ABOUT THIS TASK = Check each line of the records below for the word "partida" and copy those where it appears.

Data excerpts =
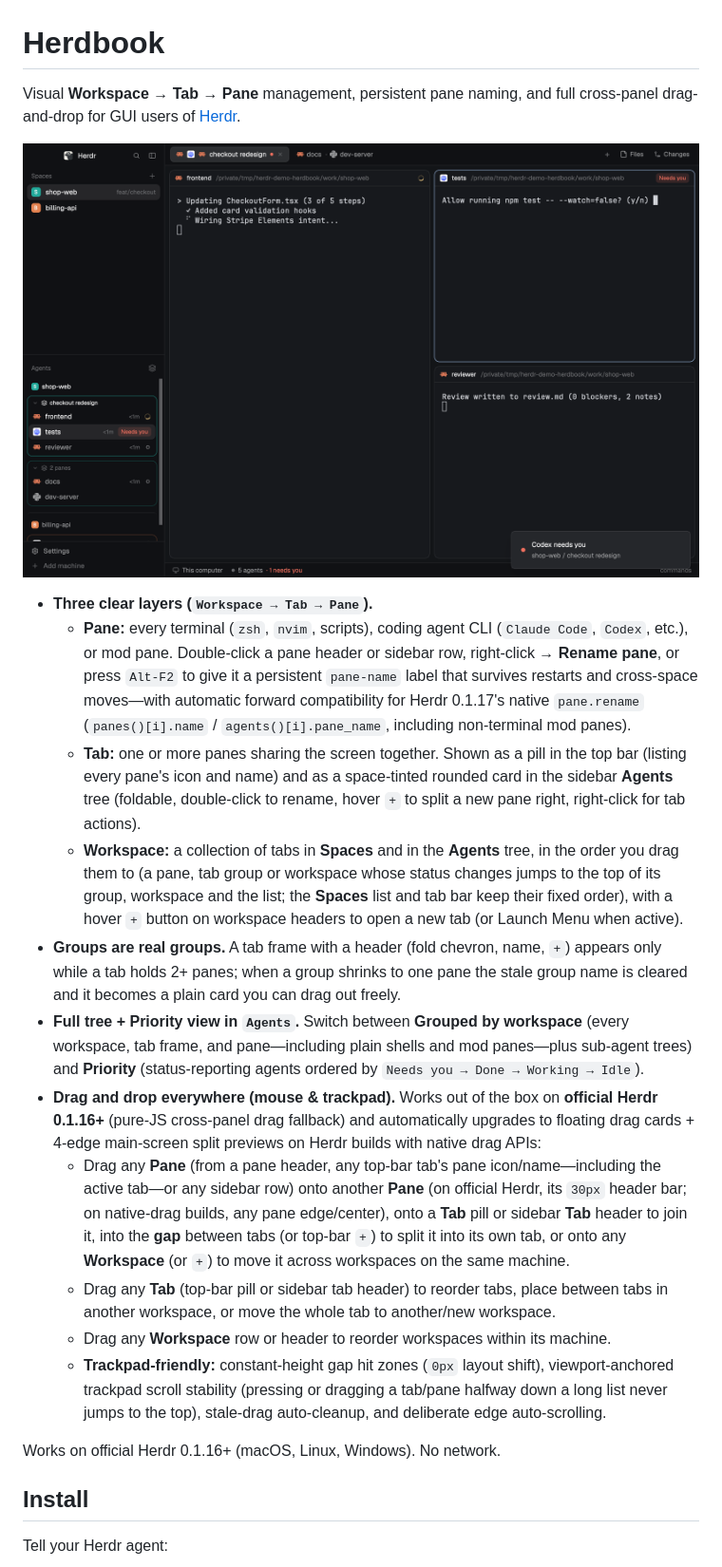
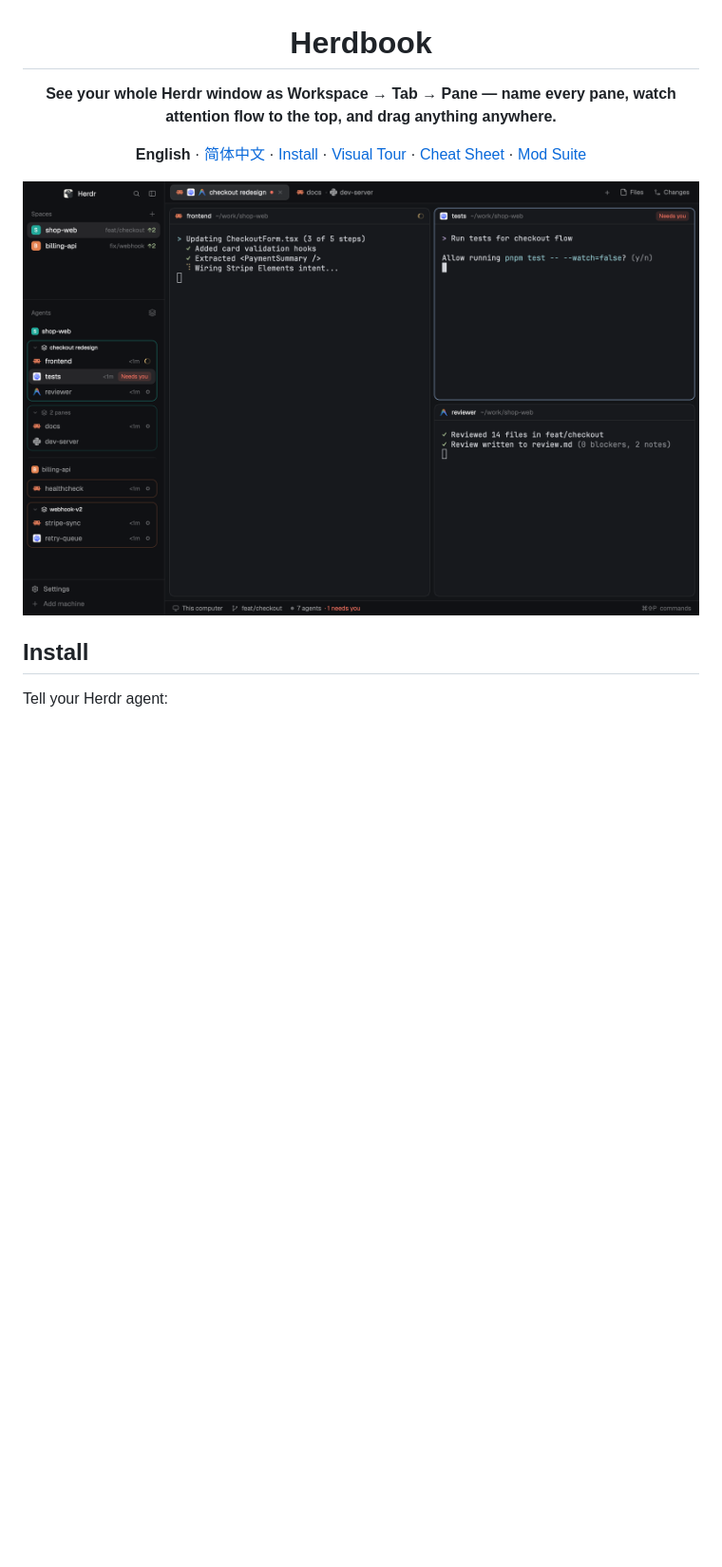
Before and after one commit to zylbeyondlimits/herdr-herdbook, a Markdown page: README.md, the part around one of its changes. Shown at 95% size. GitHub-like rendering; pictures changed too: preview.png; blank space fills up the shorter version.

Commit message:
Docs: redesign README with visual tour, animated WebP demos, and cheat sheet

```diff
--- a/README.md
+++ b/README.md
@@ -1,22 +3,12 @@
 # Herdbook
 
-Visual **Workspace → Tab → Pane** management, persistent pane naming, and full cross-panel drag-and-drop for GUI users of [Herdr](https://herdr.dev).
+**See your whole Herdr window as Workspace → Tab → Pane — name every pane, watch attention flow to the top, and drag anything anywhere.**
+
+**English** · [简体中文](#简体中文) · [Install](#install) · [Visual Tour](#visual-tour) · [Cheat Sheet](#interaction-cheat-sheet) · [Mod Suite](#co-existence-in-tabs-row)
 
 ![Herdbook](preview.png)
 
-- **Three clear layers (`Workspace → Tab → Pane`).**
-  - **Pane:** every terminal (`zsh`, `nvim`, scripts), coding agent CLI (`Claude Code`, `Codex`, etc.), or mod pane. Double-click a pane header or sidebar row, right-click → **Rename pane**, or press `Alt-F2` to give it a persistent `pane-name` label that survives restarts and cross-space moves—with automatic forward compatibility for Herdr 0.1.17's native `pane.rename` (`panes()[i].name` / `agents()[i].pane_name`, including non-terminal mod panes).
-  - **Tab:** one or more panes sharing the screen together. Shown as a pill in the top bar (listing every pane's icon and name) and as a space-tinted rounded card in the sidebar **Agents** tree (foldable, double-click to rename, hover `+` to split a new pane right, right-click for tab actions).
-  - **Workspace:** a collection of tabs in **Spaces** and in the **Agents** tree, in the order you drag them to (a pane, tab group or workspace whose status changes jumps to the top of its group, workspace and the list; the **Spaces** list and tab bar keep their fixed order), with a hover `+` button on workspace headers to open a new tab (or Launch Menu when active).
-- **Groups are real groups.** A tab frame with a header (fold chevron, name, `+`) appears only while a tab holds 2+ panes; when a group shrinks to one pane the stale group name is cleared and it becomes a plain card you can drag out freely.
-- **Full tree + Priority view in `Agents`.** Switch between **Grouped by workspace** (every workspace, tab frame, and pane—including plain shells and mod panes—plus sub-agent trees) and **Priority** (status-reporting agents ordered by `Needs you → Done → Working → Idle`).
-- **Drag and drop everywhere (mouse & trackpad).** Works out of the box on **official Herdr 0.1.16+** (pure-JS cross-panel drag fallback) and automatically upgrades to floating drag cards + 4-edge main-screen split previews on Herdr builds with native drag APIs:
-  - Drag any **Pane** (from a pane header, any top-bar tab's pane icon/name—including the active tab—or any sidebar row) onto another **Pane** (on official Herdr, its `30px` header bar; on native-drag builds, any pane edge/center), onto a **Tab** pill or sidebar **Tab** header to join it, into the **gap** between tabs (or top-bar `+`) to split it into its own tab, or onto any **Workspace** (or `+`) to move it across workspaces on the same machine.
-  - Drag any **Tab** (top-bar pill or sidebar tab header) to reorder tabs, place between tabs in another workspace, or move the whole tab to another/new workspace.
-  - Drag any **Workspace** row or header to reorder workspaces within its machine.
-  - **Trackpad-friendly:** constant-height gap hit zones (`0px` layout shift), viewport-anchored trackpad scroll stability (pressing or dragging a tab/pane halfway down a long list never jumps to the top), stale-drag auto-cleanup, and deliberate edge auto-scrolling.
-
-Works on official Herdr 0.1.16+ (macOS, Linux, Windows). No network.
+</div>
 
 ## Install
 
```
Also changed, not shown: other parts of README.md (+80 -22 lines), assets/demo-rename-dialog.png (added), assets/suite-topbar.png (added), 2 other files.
---
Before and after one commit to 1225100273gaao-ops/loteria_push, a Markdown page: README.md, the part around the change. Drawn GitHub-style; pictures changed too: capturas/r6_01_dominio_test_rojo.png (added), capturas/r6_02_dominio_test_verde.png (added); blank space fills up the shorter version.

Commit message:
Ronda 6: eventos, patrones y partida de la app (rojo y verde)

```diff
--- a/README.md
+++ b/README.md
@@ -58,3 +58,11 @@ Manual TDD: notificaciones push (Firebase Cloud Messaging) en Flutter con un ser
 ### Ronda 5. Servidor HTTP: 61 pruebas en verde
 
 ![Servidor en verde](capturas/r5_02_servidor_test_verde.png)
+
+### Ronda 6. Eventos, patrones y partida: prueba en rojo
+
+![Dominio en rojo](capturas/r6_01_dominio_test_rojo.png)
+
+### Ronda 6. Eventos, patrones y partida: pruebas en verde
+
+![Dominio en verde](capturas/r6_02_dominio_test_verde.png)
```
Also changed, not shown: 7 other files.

RESULT OF THIS EXERCISE =
Ronda 6: eventos, patrones y partida de la app (rojo y verde)
+### Ronda 6. Eventos, patrones y partida: prueba en rojo
+### Ronda 6. Eventos, patrones y partida: pruebas en verde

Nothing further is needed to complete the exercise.